  2. Sheriff, R.E., Geophysical methods, pg. 330: Prentice Hall Inc.
  3. Whaley, J., 2017, Oil in the Heart of South America, https://www.geoexpro.com/articles/2017/10/oil-in-the-heart-of-south-america], accessed November 15, 2021.
  4. Wiens, F., 1995, Phanerozoic Tectonics and Sedimentation of The Chaco Basin, Paraguay. Its Hydrocarbon Potential: Geoconsultores, 2-27, accessed November 15, 2021; https://www.researchgate.net/publication/281348744_Phanerozoic_tectonics_and_sedimentation_in_the_Chaco_Basin_of_Paraguay_with_comments_on_hydrocarbon_potential
  5. Alfredo, Carlos, and Clebsch Kuhn. “The Geological Evolution of the Paraguayan Chaco.” TTU DSpace Home.
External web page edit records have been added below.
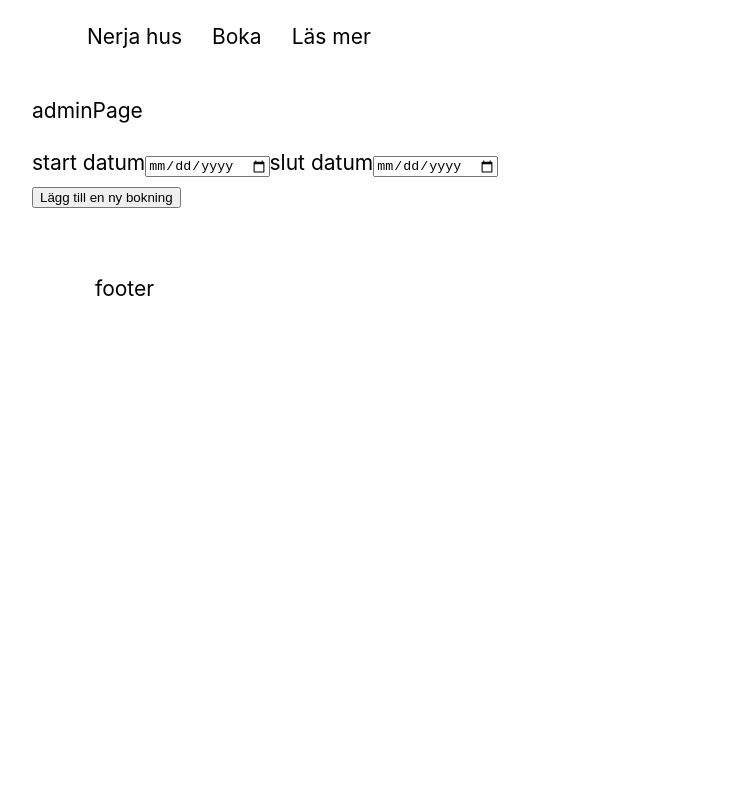
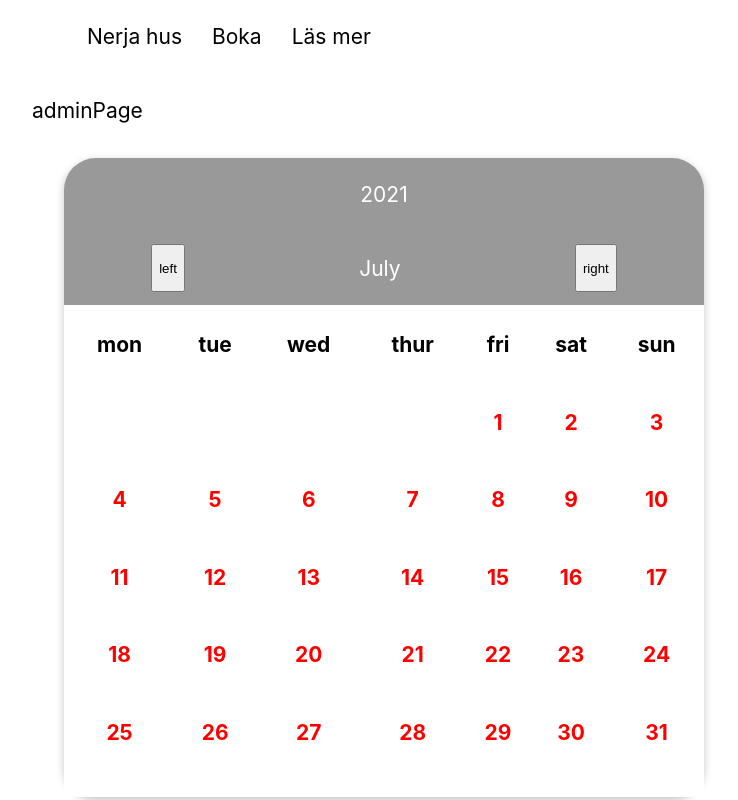
Before and after one commit to DavidFurby/Nerja-house, a Next.js app: page /admin in a window 1280 px wide. Shown: the top 800 px of the page, without its empty margins (0-738 px from the left). Built offline with nearby package versions, Linux system fonts and the light colour scheme; no server answers; the database is empty.

Commit message:
Improvment to code

```diff
--- a/pages/admin.js
+++ b/pages/admin.js
@@ -1,55 +1,100 @@
-import React, { useState } from "react";
+import React, { useEffect, useState } from "react";
+import { Calendar } from "../components/Calendar";
 import { UseBooking } from "../utils/firebase/context/BookingContext";
 
 const Admin = () => {
     let [startDate, setStartDate] = useState("");
     let [endDate, setEndDate] = useState("");
-    let { addNewBooking } = UseBooking();
+    let { addNewBooking, bookedDates } = UseBooking();
+    let [loading, setLoading] = useState(false);
+    let [minimumDate, setMinimumDate] = useState("");
 
+    const setDates = () => {
+        let minimumDate = new Date();
+        const year = minimumDate.getFullYear();
+        let month = minimumDate.getMonth() + 1;
+        month = ifSingleDigit(month);
+        let day = minimumDate.getDate();
+        day = ifSingleDigit(day);
+        minimumDate = year + "-" + month + "-" + day;
+        setMinimumDate(minimumDate);
+        setStartDate(minimumDate);
+        setEndDate(minimumDate);
+    }
+    const ifSingleDigit = (number) => {
+        if (number.toString().length < 2) {
+            return 0 + number.toString();
+        } else {
+            return
+        }
+    }
     const handleNewBooking = (e) => {
         e.preventDefault();
-        const from = startDate;
-        const to = endDate;
+
+        const from = sliceDate(startDate)
+        const to = sliceDate(endDate)
         const booking = { from, to }
-        console.log(booking)
         addNewBooking(booking);
+    }
+
+    const sliceDate = (date) => {
+        let year = date.slice(0, 4);
+        let month = date.slice(5, 7)
+        let day = date.slice(8, 11);
+        return new Date(year, month - 1, day);
     }
     const handleChangeDate = (date, type) => {
         date = date.target.value;
-        const year = date.slice(0, 4);
-        const month = date.slice(5, 7)
-        const day = date.slice(8, 11);
-        date = new Date(year, month - 1, day);
+        (date);
+
         if (type) {
             setStartDate(date)
 
         } else {
             setEndDate(date)
         }
+    }
 
 
-    }
+    useEffect(() => {
+        setDates();
+        setTimeout(() => {
+            setLoading(false);
+        }, 200);
+    }, []);
 
     return (
-        <div>
+        <>
+            {loading ? null : <div>
                 <div>
                     <p>adminPage</p>
                 </div>
+                <section>
+
+                    <Calendar bookedDates={bookedDates} />
+                </section>
                 <form onSubmit={handleNewBooking}>
-                <section>
+                    <div>
                         <label>
                             start datum
-                        <input type="date" value={startDate} onChange={(startDate) => handleChangeDate(startDate, true)} />
+                            <input type="date" min={minimumDate} value={startDate} onChange={(startDate) => handleChangeDate(startDate, true)} />
                         </label>
 
+
+                    </div>
+                    <div>
                         <label>
                             slut datum
-                        <input type="date" value={endDate} onChange={(endDate) => handleChangeDate(endDate, false)} />
+                            <input type="date" min={minimumDate} value={endDate} onChange={(endDate) => handleChangeDate(endDate, false)} />
                         </label>
-                </section>
+                    </div>
+
                     <input type="submit" value="Lägg till en ny bokning" />
                 </form>
-        </div>
+            </div>}
+
+        </>
+
     )
 }
 
--- a/pages/booking.js
+++ b/pages/booking.js
@@ -3,6 +3,7 @@ import { UseBooking } from "../utils/firebase/context/BookingContext";
 import classes from "../styles/booking.module.css"
 const booking = () => {
     let { bookedDates } = UseBooking();
+
     return (
         <>
             {bookedDates.length > 0 ?
--- a/utils/firebase/context/BookingContext.js
+++ b/utils/firebase/context/BookingContext.js
@@ -30,7 +30,7 @@ const UseBooking = () => {
         }
     }
     const addNewBooking = async (booking) => {
-        console.log(booking)
+        (booking)
         try {
             firebase.firestore().collection("bookedDates").add(booking);
             return { success: true, msg: "Ny bokning har lagts till" }
```
Lines whose indentation alone changed are shown as unchanged.
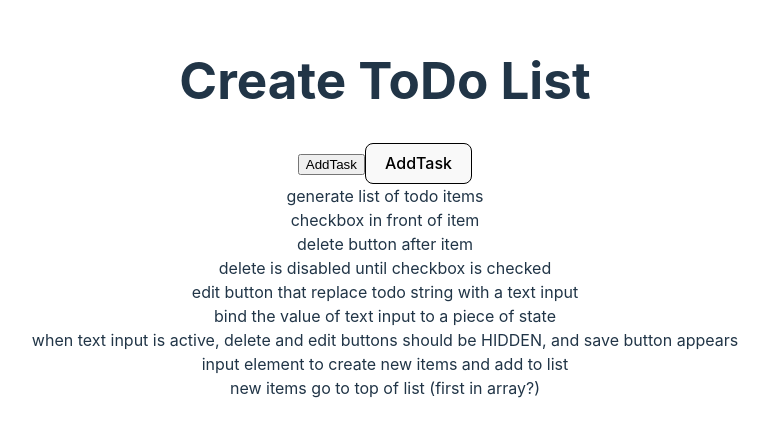
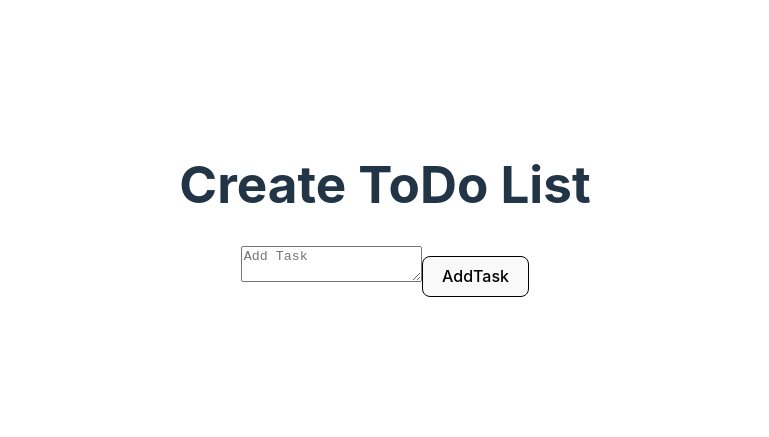
Before and after one commit to Yoojinjo/TodoList, a React (Vite) app: page / in a window 1280 px wide. Shown: the part 191-628 px from the top of the page, without its empty margins (255-1024 px from the left). Built offline with nearby package versions, Linux system fonts and the light colour scheme.

Commit message:
text in the textarea will add to list onClick of addtask button

```diff
--- a/src/AddTask.jsx
+++ b/src/AddTask.jsx
@@ -1,8 +1,29 @@
+import React, { useState } from "react";
 import Button from "./Button";
+import TextField from "./TextField";
 
-function AddTask() {
-	const name = "AddTask";
-	return <Button name={name} />;
+function AddTask({ addTask }) {
+	const [task, setTask] = useState("");
+
+	const handleInput = (e) => {
+		setTask(e.target.value); //add task
+	};
+	const handleAddTask = () => {
+		console.log("added task", task);
+		addTask({ text: task });
+		setTask(""); //clear input after add
+	};
+
+	return (
+		<>
+			<TextField
+				placeholder={"Add Task"}
+				value={task}
+				onChange={handleInput}
+			/>
+			<Button buttonName={"AddTask"} onClick={handleAddTask} />
+		</>
+	);
 }
 
 export default AddTask;
--- a/src/App.jsx
+++ b/src/App.jsx
@@ -3,35 +3,23 @@ import { useReducer } from "react";
 import "./App.css";
 
 import AddTask from "./AddTask";
+import List from "./List";
 
 function App() {
-	const [count, setCount] = useState(0);
+	const [tasks, setTasks] = useState([]);
+
+	const addTask = (task) => {
+		setTasks([task, ...tasks]);
+	};
 
 	return (
 		<>
 			<h1>Create ToDo List</h1>
-			<AddTask />
-			<div>
-				{" "}
-				generate list of todo items
-				<div>checkbox in front of item</div>
-				<div>
-					delete button after item
-					<div>delete is disabled until checkbox is checked</div>
-				</div>
-				<div>
-					edit button that replace todo string with a text input
-					<div>bind the value of text input to a piece of state</div>
-					<div>
-						when text input is active, delete and edit buttons
-						should be HIDDEN, and save button appears
-					</div>
-				</div>
-				<div>
-					input element to create new items and add to list
-					<div>new items go to top of list (first in array?)</div>
-				</div>
+
+			<div className="Tasks">
+				<List tasks={tasks} />
 			</div>
+			<AddTask addTask={addTask} />
 		</>
 	);
 }
--- a/src/Button.jsx
+++ b/src/Button.jsx
@@ -1,16 +1,7 @@
 import "./App.css";
 
-const handleClick = () => {
-	alert("button clicked placeholder");
-};
-
-function Button({ name }) {
-	return (
-		<div>
-			<input type="button" value={name} onClick={handleClick} />
-			<button onClick={handleClick}>{name}</button>
-		</div>
-	);
+function Button({ buttonName, onClick }) {
+	return <button onClick={onClick}>{buttonName}</button>;
 }
 
 export default Button;
--- /dev/null
+++ b/src/List.jsx
@@ -0,0 +1,10 @@
+function List({ tasks }) {
+	return (
+		<div>
+			{tasks.map((task, index) => (
+				<p key={index}>{task.text}</p>
+			))}
+		</div>
+	);
+}
+export default List;
--- a/src/TextField.jsx
+++ b/src/TextField.jsx
@@ -1,5 +1,7 @@
-function TextField (){
-    return ()
+function TextField({ placeholder, value, onChange }) {
+	return (
+		<textarea placeholder={placeholder} value={value} onChange={onChange} />
+	);
 }
 
-export default TextField
+export default TextField;
```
Texas Tech University, August 1, 1991. https://ttu-ir.tdl.org/handle/2346/9214?show=full.